BEGIN MATERIAL FOR THE TASK

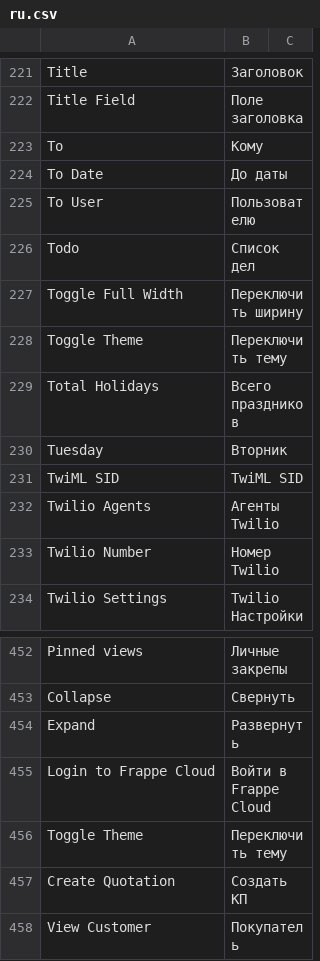
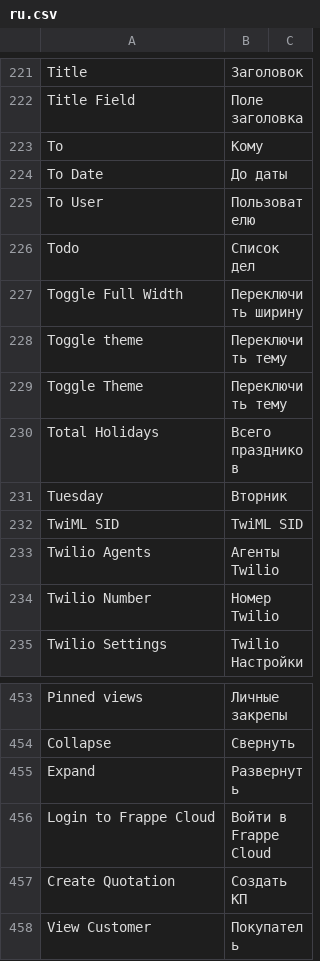
Before and after one commit to metalmon/crm, a CSV file: crm/translations/ru.csv, drawn as a sheet; only a part is shown, gaps mark what is left out; removed rows and columns are numbered as before the commit, all else as after; the diff names each change by its address in the sheet, - before the commit and + after, or states it on an @@ line.

Commit message:
feat: Add Russian translation for theme toggle option

```diff
--- a/crm/translations/ru.csv
+++ b/crm/translations/ru.csv
+row 228: Toggle theme | Переключить тему
-row 456: Toggle Theme | Переключить тему
```
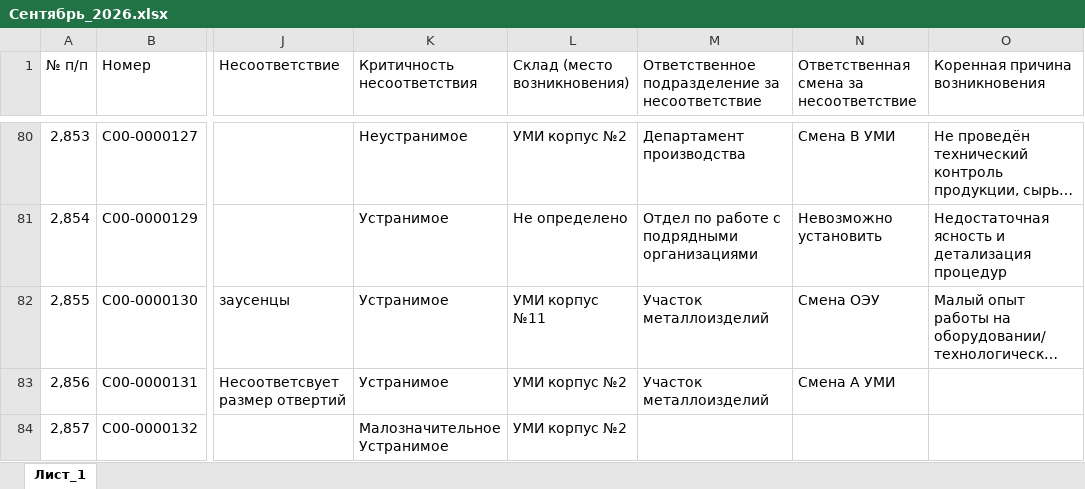
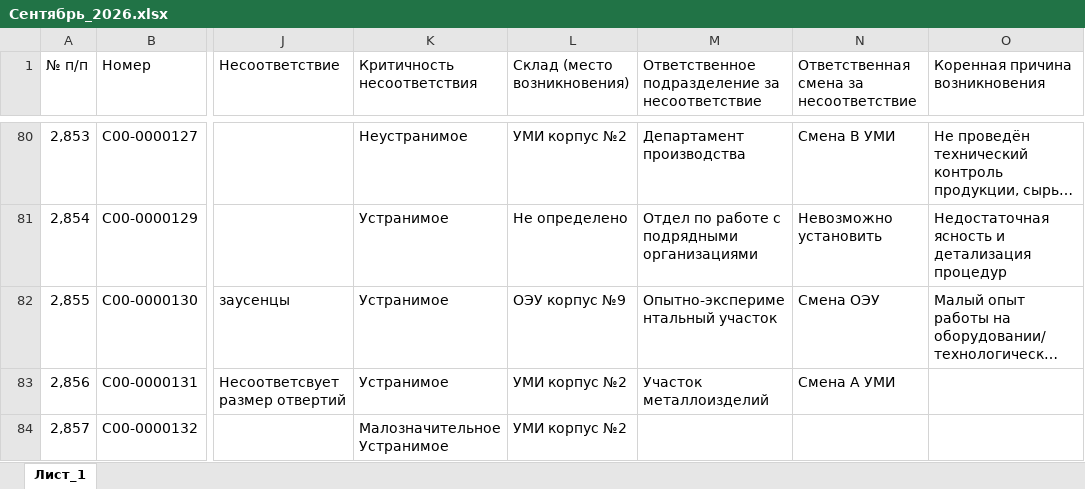
Before and after one commit to skulikovazvpm-tech/quality-dashboard, an Excel workbook: data/Сентябрь_2026.xlsx, sheet Лист_1, drawn as a sheet; only a part is shown, gaps mark what is left out; long unchanged cells end in …; values as stored, in another font and other column widths than the file's, no cell formats; the diff names each change by its address in the sheet, - before the commit and + after, or states it on an @@ line.

```diff
--- a/data/Сентябрь_2026.xlsx (sheet Лист_1)
+++ b/data/Сентябрь_2026.xlsx (sheet Лист_1)
-L82 (Склад (место возникновения)): УМИ корпус №11
+L82 (Склад (место возникновения)): ОЭУ корпус №9
-M82: Участок металлоизделий
+M82: Опытно-экспериментальный участок
```
Also changed, not shown: cell formats, data/2_квартал_2026.xlsx, data/3_квартал_2026.xlsx.
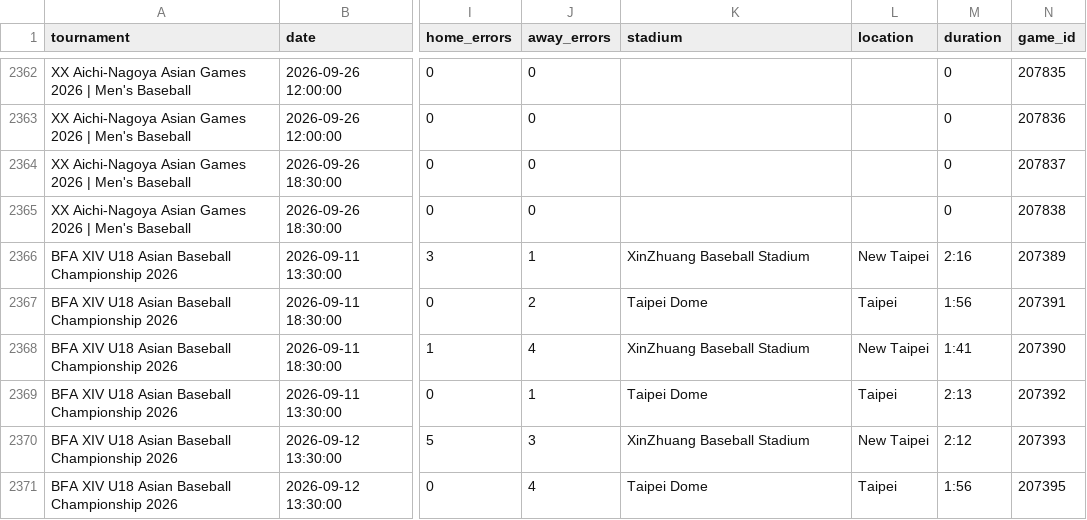
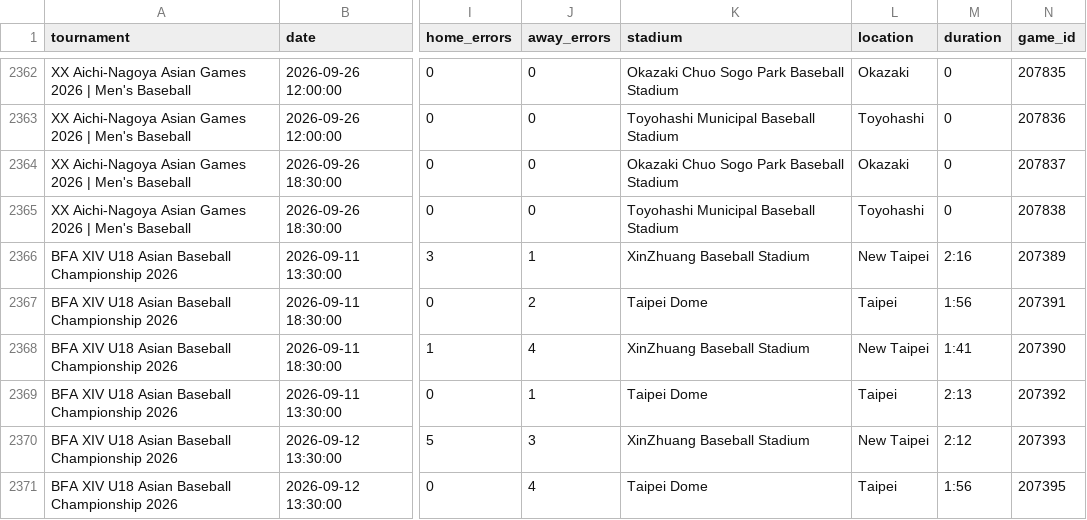
Before and after one commit to cafei-n/baseball_world, a CSV file: data/wbsc_results.csv, drawn as a sheet; only a part is shown, gaps mark what is left out; the diff covers the shown part only; the diff names each change by its address in the sheet, - before the commit and + after, or states it on an @@ line.

```diff
--- a/data/wbsc_results.csv
+++ b/data/wbsc_results.csv
-K2362 (stadium): (empty)
+K2362 (stadium): Okazaki Chuo Sogo Park Baseball Stadium
-L2362 (location): (empty)
+L2362 (location): Okazaki
-K2363 (stadium): (empty)
+K2363 (stadium): Toyohashi Municipal Baseball Stadium
-L2363 (location): (empty)
+L2363 (location): Toyohashi
-K2364 (stadium): (empty)
+K2364 (stadium): Okazaki Chuo Sogo Park Baseball Stadium
-L2364 (location): (empty)
+L2364 (location): Okazaki
-K2365 (stadium): (empty)
+K2365 (stadium): Toyohashi Municipal Baseball Stadium
-L2365 (location): (empty)
+L2365 (location): Toyohashi
```
Also changed, not shown: 32 edited cells elsewhere in this file, data/scraped_events.csv.
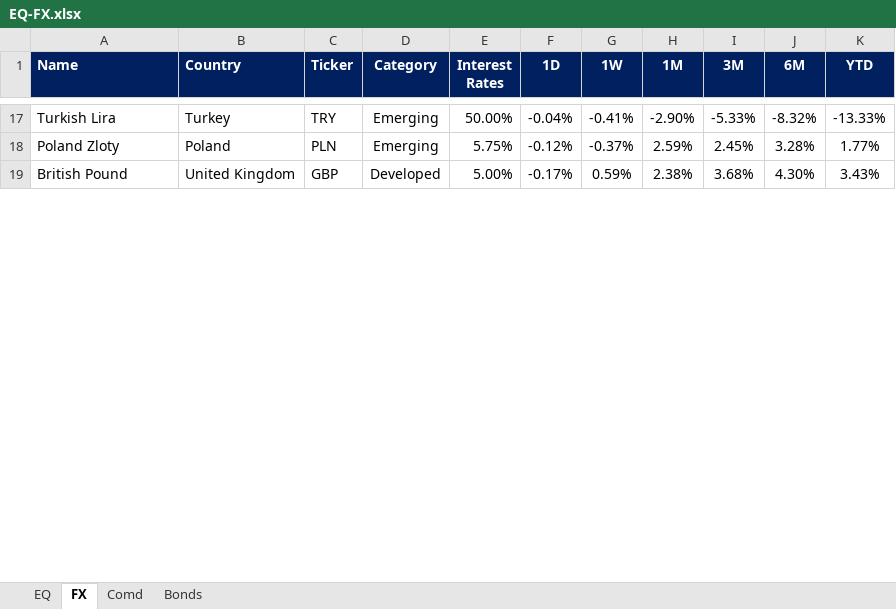
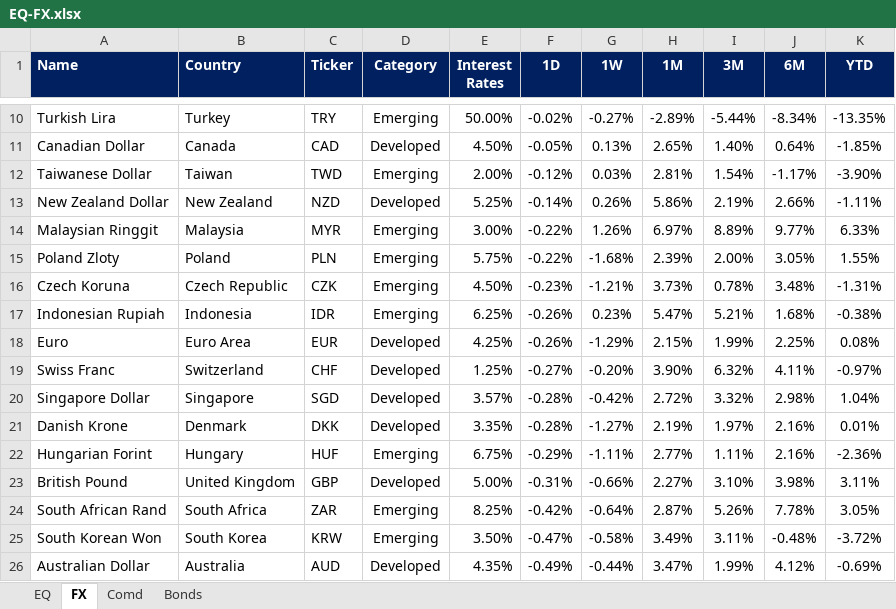
Before and after one commit to firstglobal123/fg-app, an Excel workbook: EQ-FX.xlsx, sheet FX, drawn as a sheet; only a part is shown, gaps mark what is left out; values as stored, in another font and other column widths than the file's, no borders; conditional formats not drawn; addresses are those after the commit; the diff covers the shown part only; the diff names each change by its address in the sheet, - before the commit and + after, or states it on an @@ line.

```diff
--- a/EQ-FX.xlsx (sheet FX)
+++ b/EQ-FX.xlsx (sheet FX)
-F10 (1D): -0.04%
+F10 (1D): -0.02%
-G10 (1W): -0.41%
+G10 (1W): -0.27%
-H10 (1M): -2.90%
+H10 (1M): -2.89%
-I10 (3M): -5.33%
+I10 (3M): -5.44%
-J10 (6M): -8.32%
+J10 (6M): -8.34%
-K10 (YTD): -13.33%
+K10 (YTD): -13.35%
+row 11: Canadian Dollar | Canada | CAD | Developed | 4.50% | -0.05% | 0.13% | 2.65% | 1.40% | 0.64% | -1.85%
+row 12: Taiwanese Dollar | Taiwan | TWD | Emerging | 2.00% | -0.12% | 0.03% | 2.81% | 1.54% | -1.17% | -3.90%
+row 13: New Zealand Dollar | New Zealand | NZD | Developed | 5.25% | -0.14% | 0.26% | 5.86% | 2.19% | 2.66% | -1.11%
+row 14: Malaysian Ringgit | Malaysia | MYR | Emerging | 3.00% | -0.22% | 1.26% | 6.97% | 8.89% | 9.77% | 6.33%
-F15 (1D): -0.12%
+F15 (1D): -0.22%
-G15 (1W): -0.37%
+G15 (1W): -1.68%
-H15 (1M): 2.59%
+H15 (1M): 2.39%
-I15 (3M): 2.45%
+I15 (3M): 2.00%
-J15 (6M): 3.28%
+J15 (6M): 3.05%
-K15 (YTD): 1.77%
+K15 (YTD): 1.55%
+row 16: Czech Koruna | Czech Republic | CZK | Emerging | 4.50% | -0.23% | -1.21% | 3.73% | 0.78% | 3.48% | -1.31%
+row 17: Indonesian Rupiah | Indonesia | IDR | Emerging | 6.25% | -0.26% | 0.23% | 5.47% | 5.21% | 1.68% | -0.38%
+row 18: Euro | Euro Area | EUR | Developed | 4.25% | -0.26% | -1.29% | 2.15% | 1.99% | 2.25% | 0.08%
+row 19: Swiss Franc | Switzerland | CHF | Developed | 1.25% | -0.27% | -0.20% | 3.90% | 6.32% | 4.11% | -0.97%
+row 20: Singapore Dollar | Singapore | SGD | Developed | 3.57% | -0.28% | -0.42% | 2.72% | 3.32% | 2.98% | 1.04%
+row 21: Danish Krone | Denmark | DKK | Developed | 3.35% | -0.28% | -1.27% | 2.19% | 1.97% | 2.16% | 0.01%
+row 22: Hungarian Forint | Hungary | HUF | Emerging | 6.75% | -0.29% | -1.11% | 2.77% | 1.11% | 2.16% | -2.36%
-F23 (1D): -0.17%
+F23 (1D): -0.31%
-G23 (1W): 0.59%
+G23 (1W): -0.66%
-H23 (1M): 2.38%
+H23 (1M): 2.27%
-I23 (3M): 3.68%
+I23 (3M): 3.10%
-J23 (6M): 4.30%
+J23 (6M): 3.98%
-K23 (YTD): 3.43%
+K23 (YTD): 3.11%
+row 24: South African Rand | South Africa | ZAR | Emerging | 8.25% | -0.42% | -0.64% | 2.87% | 5.26% | 7.78% | 3.05%
+row 25: South Korean Won | South Korea | KRW | Emerging | 3.50% | -0.47% | -0.58% | 3.49% | 3.11% | -0.48% | -3.72%
+row 26: Australian Dollar | Australia | AUD | Developed | 4.35% | -0.49% | -0.44% | 3.47% | 1.99% | 4.12% | -0.69%
```
Also changed, not shown: 6 added rows, 20 removed rows and 33 edited cells elsewhere in this sheet, sheet EQ, sheet Comd, sheet Bonds, formulas that keep their value, GEQETF_N.xlsx, GFI_N.xlsx, 2 other files.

END MATERIAL FOR THE TASK

WORK TO BE COMPLETED
Gather each line of the listing that holds the string "Toyohashi".

RESULT FOR THIS TASK
+K2363 (stadium): Toyohashi Municipal Baseball Stadium
+L2363 (location): Toyohashi
+K2365 (stadium): Toyohashi Municipal Baseball Stadium
+L2365 (location): Toyohashi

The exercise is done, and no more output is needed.